Object and praxis in dementia screening: Experiences from urban India
Paper short abstract:
Based on ethnographic data from urban India, I examine how context influences the interpretations and use of the Mini Mental State Examination (MMSE), a popular screening instrument for dementia. I will focus on the interpretations and use of the Mini Mental State Examination (MMSE) by clinicians in Delhi when used to screen for dementia. My analysis is framed in two ways: object – the Mini Mental State Examination is understood by Indian clinicians; and praxis – how is the scale used. I demonstrate how the MMSE, while appearing to adhere to universal diagnostic principles, in practice validates time-efficient techniques rather than reliably screening for cognitive impairment.
Paper long abstract:
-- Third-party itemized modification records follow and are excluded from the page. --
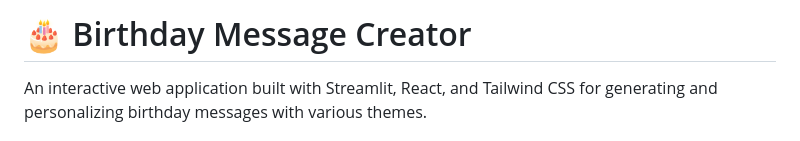
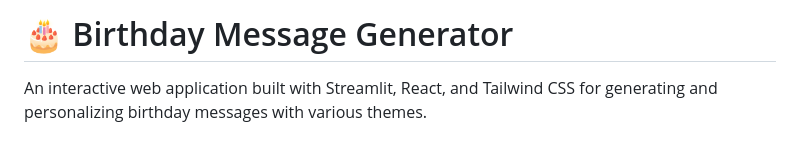
Before and after one commit to vigneshgit2005/Birthday_Message-Generator, a Markdown page: README.md, the part around the change. GitHub-like rendering.

```diff
--- a/README.md
+++ b/README.md
@@ -1,5 +1,5 @@
 
-# 🎂 Birthday Message Creator
+# 🎂 Birthday Message Generator
 
 An interactive web application built with Streamlit, React, and Tailwind CSS for generating and personalizing birthday messages with various themes.
 
```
"Alzheimer's at a moderate stage," is a diagnosis that can have a lasting impact on individuals, families, and health systems. The power of such a diagnosis is based in a biomedical ontology wherein neuropsychological screening, clinical tests, and observable symptoms are assumed to be universally applicable. However screening and diagnostic tools are created and administered within specific political, cultural and clinical contexts that problematise their supposed universality. Based on ethnographic data from urban India, I examine how context influences the interpretations and use of the Mini Mental State Examination (MMSE), a popular screening instrument for dementia. My analysis draws on Bruno Latour's ideas of 'science in the making,' and is framed through object: how the MMSE is immutable and mobile with cognition presumed to be uniform across time and space; and praxis: how the MMSE's routine application reinforces local power structures rather than accurate screening of cognitive impairment. Subsequently there is a need to rethink how dementia screenings are undertaken accounting for cultural and structural variances as false-negative or even false-positive screening has implications for service delivery and quality of care.
Ethnographic perspectives on 'global mental health'